For the entries below, work out how many lines contain the string "size" and write only the number.

> **Web document revisions**
• • • • •
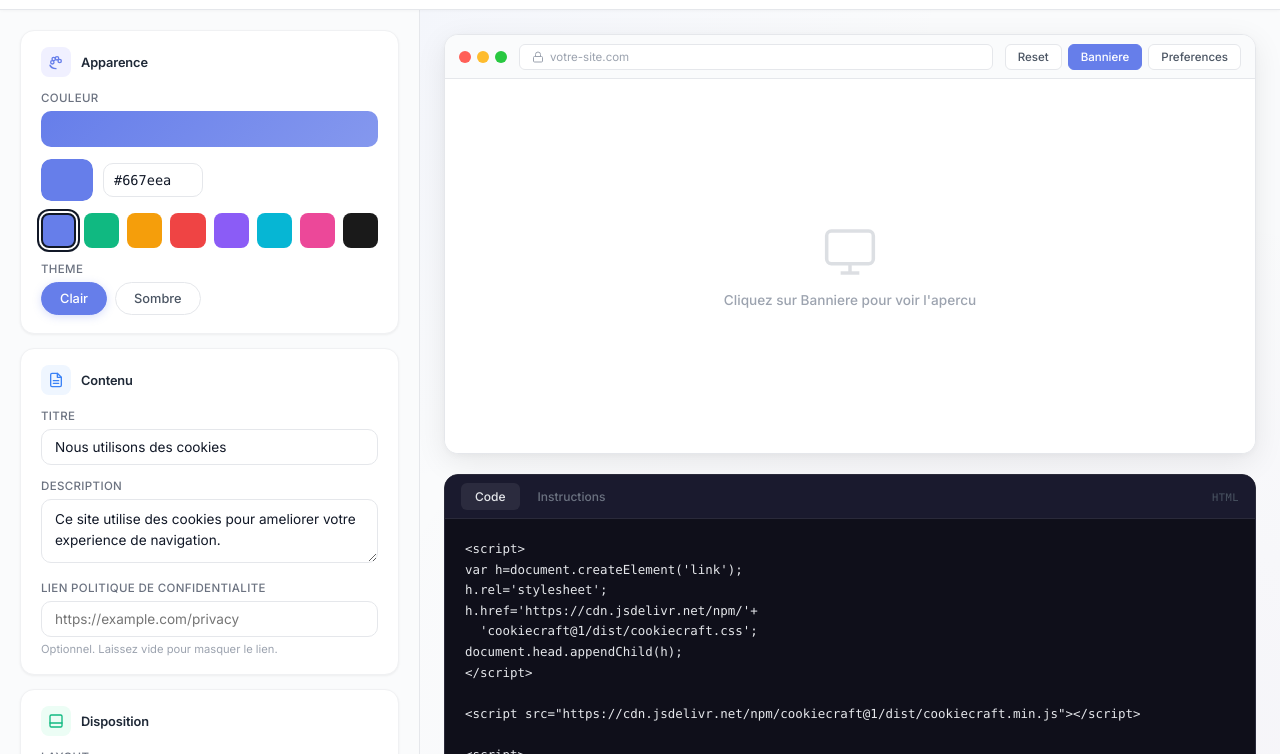
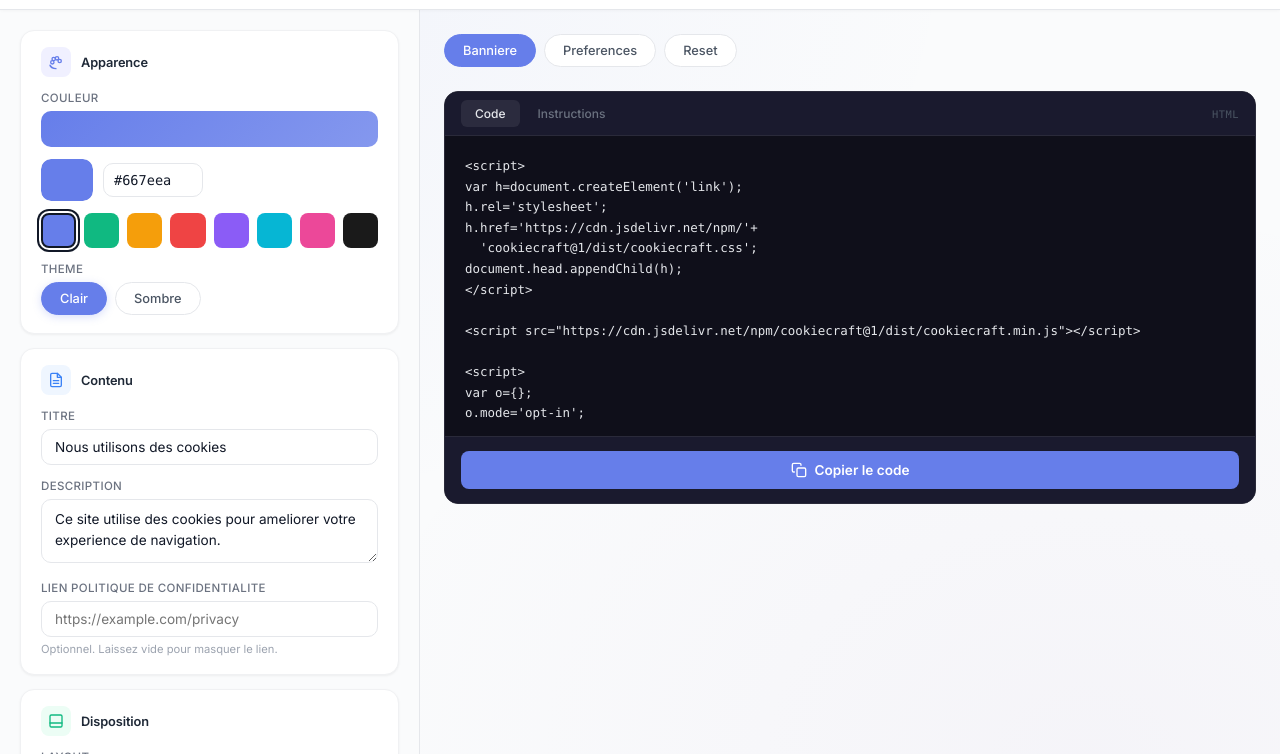
Before and after one commit to Fz3dev/cookiecraft, a website: page docs/demo.html in a window 1280 px wide. Shown: the part 46-800 px from the top of the page. Drawn offline with Linux system fonts and the light colour scheme.

Commit message:
Supprimer browser mockup, garder boutons preview simples

```diff
--- a/docs/demo.html
+++ b/docs/demo.html
@@ -428,124 +428,39 @@
       .main { max-height: none; }
     }
 
-    /* ── Browser mockup ──────────────────────── */
-    .browser {
-      flex: 1;
-      border-radius: var(--radius-lg);
-      overflow: hidden;
-      border: 1px solid var(--gray-200);
-      background: white;
-      box-shadow: var(--shadow-lg);
+    /* ── Preview actions ─────────────────────── */
+    .preview-actions {
       display: flex;
-      flex-direction: column;
-      min-height: 420px;
-    }
-
-    .browser__bar {
-      height: 44px;
-      background: var(--gray-50);
-      border-bottom: 1px solid var(--gray-200);
-      display: flex;
-      align-items: center;
-      padding: 0 14px;
-      gap: 12px;
-      flex-shrink: 0;
-    }
-
-    .browser__dots {
-      display: flex;
-      gap: 6px;
-      flex-shrink: 0;
-    }
-    .browser__dot {
-      width: 12px;
-      height: 12px;
-      border-radius: 50%;
-    }
-    .browser__dot--r { background: #ff5f57; }
-    .browser__dot--y { background: #febc2e; }
-    .browser__dot--g { background: #28c840; }
-
-    .browser__url {
-      flex: 1;
-      background: white;
-      border: 1px solid var(--gray-200);
-      border-radius: var(--radius-sm);
-      padding: 5px 12px;
-      font-size: 0.72rem;
-      color: var(--gray-400);
-      display: flex;
-      align-items: center;
-      gap: 6px;
-      min-width: 0;
-    }
-    .browser__url svg {
-      width: 12px; height: 12px;
-      flex-shrink: 0;
-      color: var(--gray-400);
-    }
-
-    .browser__actions {
-      display: flex;
-      gap: 6px;
-      flex-shrink: 0;
-    }
-
-    .browser__btn {
-      padding: 5px 12px;
-      border-radius: var(--radius-sm);
-      font-size: 0.72rem;
+      gap: 8px;
+      margin-bottom: 4px;
+    }
+
+    .preview-btn {
+      padding: 8px 18px;
+      border-radius: var(--radius-pill);
+      font-size: 0.8rem;
       font-weight: 500;
       font-family: var(--font);
       cursor: pointer;
       transition: all 0.15s;
-      border: 1px solid var(--gray-200);
+      border: 1.5px solid var(--gray-200);
       background: white;
       color: var(--gray-600);
     }
-    .browser__btn:hover {
+    .preview-btn:hover {
+      border-color: var(--primary);
+      color: var(--primary);
+      background: rgba(102,126,234,0.04);
+    }
+    .preview-btn:active { transform: scale(0.96); }
+    .preview-btn--primary {
       background: var(--primary);
       border-color: var(--primary);
       color: white;
     }
-    .browser__btn--primary {
-      background: var(--primary);
-      border-color: var(--primary);
-      color: white;
-    }
-    .browser__btn--primary:hover {
+    .preview-btn--primary:hover {
       background: var(--primary-hover);
       border-color: var(--primary-hover);
-    }
-
-    .browser__viewport {
-      flex: 1;
-      position: relative;
-      background: white;
-      overflow: hidden;
-      transition: opacity 0.15s;
-    }
-    .browser__viewport.refreshing {
-      opacity: 0.6;
-    }
-
-    .preview-placeholder {
-      position: absolute;
-      inset: 0;
-      display: flex;
-      flex-direction: column;
-      align-items: center;
-      justify-content: center;
-      color: var(--gray-400);
-      gap: 12px;
-    }
-    .preview-placeholder svg {
-      width: 56px; height: 56px;
-      opacity: 0.35;
-    }
-    .preview-placeholder span {
-      font-size: 0.85rem;
-      font-weight: 500;
     }
 
     /* ── Code block (terminal) ───────────────── */
@@ -940,47 +855,18 @@
     <!-- ── Main ──────────────────────────────── -->
     <main class="main">
 
-      <!-- Browser mockup -->
-      <div class="browser">
-        <div class="browser__bar">
-          <div class="browser__dots">
-            <span class="browser__dot browser__dot--r"></span>
-            <span class="browser__dot browser__dot--y"></span>
-            <span class="browser__dot browser__dot--g"></span>
-          </div>
-          <div class="browser__url">
-            <svg viewBox="0 0 24 24" fill="none"
-              stroke="currentColor" stroke-width="2">
-              <rect x="3" y="11" width="18" height="11" rx="2"/>
-              <path d="M7 11V7a5 5 0 0110 0v4"/>
-            </svg>
-            <span>votre-site.com</span>
-          </div>
-          <div class="browser__actions">
-            <button class="browser__btn" id="resetBtn">
-              Reset
-            </button>
-            <button class="browser__btn browser__btn--primary"
-              id="showBannerBtn">
-              Banniere
-            </button>
-            <button class="browser__btn" id="showPrefsBtn">
-              Preferences
-            </button>
-          </div>
-        </div>
-        <div class="browser__viewport" id="previewFrame">
-          <div class="preview-placeholder"
-            id="previewPlaceholder">
-            <svg viewBox="0 0 24 24" fill="none"
-              stroke="currentColor" stroke-width="1.5">
-              <rect x="2" y="3" width="20" height="14" rx="2"/>
-              <line x1="8" y1="21" x2="16" y2="21"/>
-              <line x1="12" y1="17" x2="12" y2="21"/>
-            </svg>
-            <span>Cliquez sur Banniere pour voir l'apercu</span>
-          </div>
-        </div>
+      <!-- Preview actions -->
+      <div class="preview-actions">
+        <button class="preview-btn preview-btn--primary"
+          id="showBannerBtn">
+          Banniere
+        </button>
+        <button class="preview-btn" id="showPrefsBtn">
+          Preferences
+        </button>
+        <button class="preview-btn" id="resetBtn">
+          Reset
+        </button>
       </div>
 
       <!-- Terminal code block -->
@@ -1087,10 +973,8 @@
     var $code = document.getElementById('codeOutput');
     var $copy = document.getElementById('copyBtn');
     var $copyTop = document.getElementById('copyBtnTop');
-    var $placeholder = document.getElementById('previewPlaceholder');
     var $widgetPos = document.getElementById('widgetPosSection');
     var $widgetSty = document.getElementById('widgetStyleSection');
-    var $viewport = document.querySelector('.browser__viewport');
 
     // ── Helpers ──────────────────────────────────
     function escHtml(s) {
@@ -1483,11 +1367,6 @@
     // ── Central change handler ──────────────────
     function onChange() {
       updateCode();
-      // Preview refresh flash
-      $viewport.classList.add('refreshing');
-      setTimeout(function() {
-        $viewport.classList.remove('refreshing');
-      }, 150);
       initPreview();
     }
 
@@ -1497,14 +1376,12 @@
         localStorage.removeItem('cookiecraft_consent');
         initPreview();
         ccInstance.show();
-        $placeholder.style.display = 'none';
       });
 
     document.getElementById('showPrefsBtn')
       .addEventListener('click', function() {
         if (!ccInstance) initPreview();
         ccInstance.showPreferences();
-        $placeholder.style.display = 'none';
       });
 
     document.getElementById('resetBtn')
@@ -1514,7 +1391,6 @@
           ccInstance.destroy();
           ccInstance = null;
         }
-        $placeholder.style.display = 'flex';
       });
 
     // ── Copy function ───────────────────────────
```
• • • • •
> **Response to this exercise**
4